◆ Data for the task
-=-=-=-=-
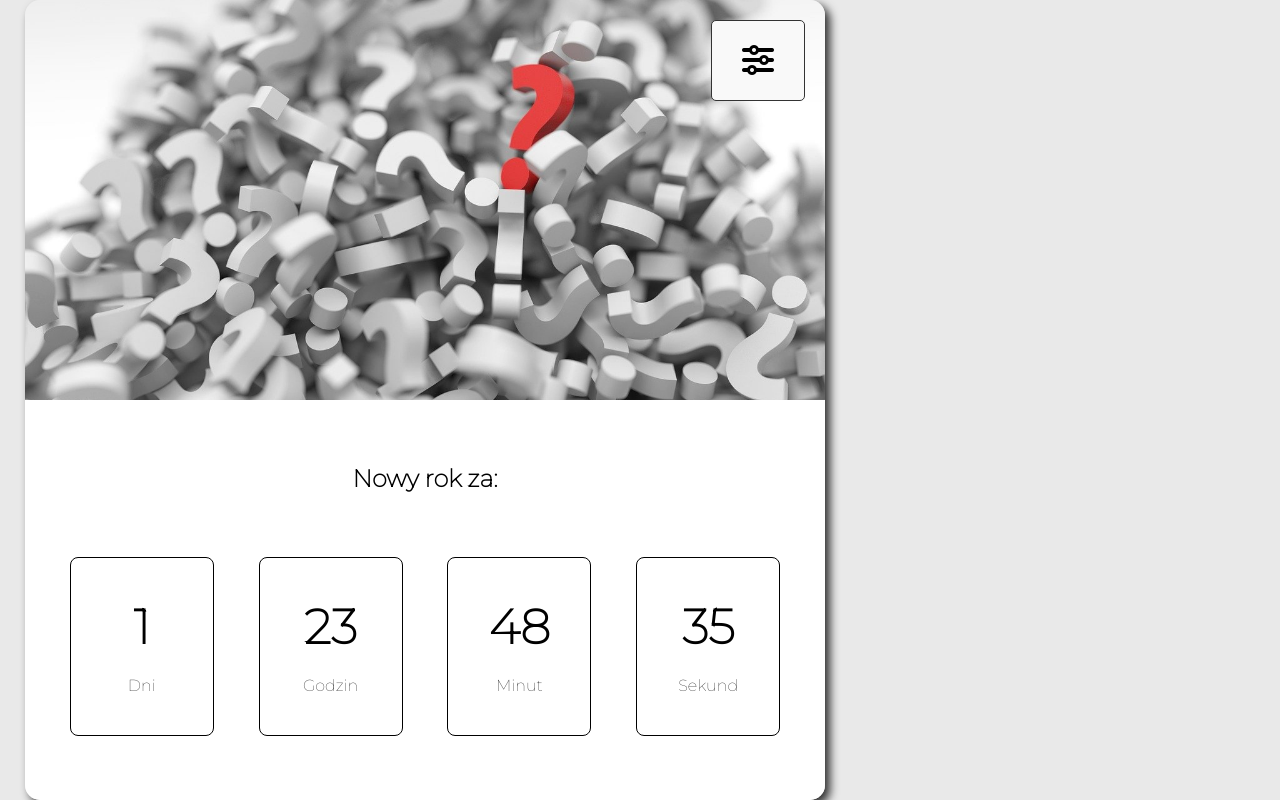
Repository: KrzysKolo/Projekt-8_Czasomierz
Page: index.html
The author's editor kept a copy of each file at every save. The page is drawn from the files as they stood at one save, then again after the next save.
The browser window is 1280 px wide. The pictures show the whole page.
Some web libraries are served in a nearby version.

Above is the page before, as saved 2020-07-20 16:30:12.

After the next save:
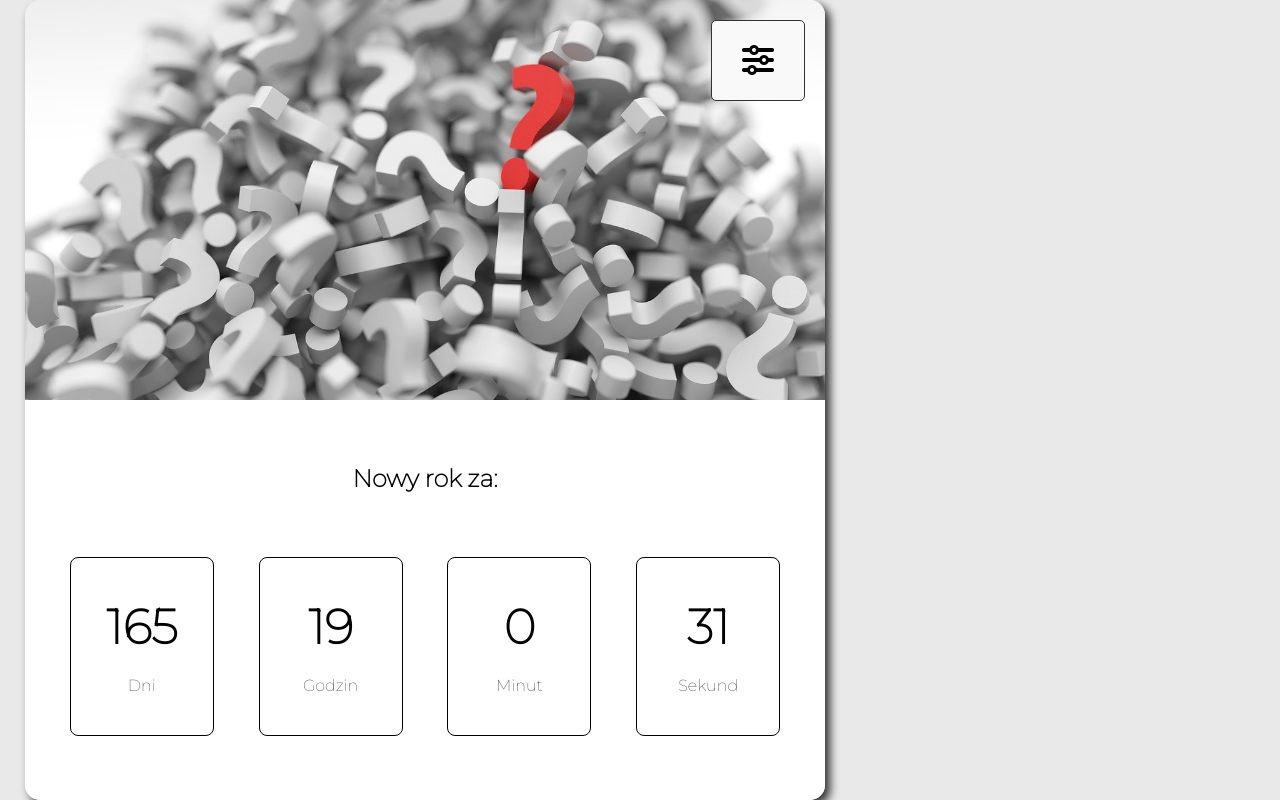
Saved 2 min 33 s later.
--- a/js/index.js
+++ b/js/index.js
@@ -44,3 +44,5 @@ settingsBtn.addEventListener("click", () => {
 });
 
 saveBtn.addEventListener("click", appUpdate);
+appUpdate();
+setInterval(setTime, 1000);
-=-=-=-=-
◆ Directions for this task
Reproduce exactly, with nothing added, the lines from the line with "Page: index.html" through the end of the entries above; pictures are to be left out.

◆ Answer to the problem
Page: index.html
The author's editor kept a copy of each file at every save. The page is drawn from the files as they stood at one save, then again after the next save.
The browser window is 1280 px wide. The pictures show the whole page.
Some web libraries are served in a nearby version.

Above is the page before, as saved 2020-07-20 16:30:12.

After the next save:
Saved 2 min 33 s later.
--- a/js/index.js
+++ b/js/index.js
@@ -44,3 +44,5 @@ settingsBtn.addEventListener("click", () => {
 });
 
 saveBtn.addEventListener("click", appUpdate);
+appUpdate();
+setInterval(setTime, 1000);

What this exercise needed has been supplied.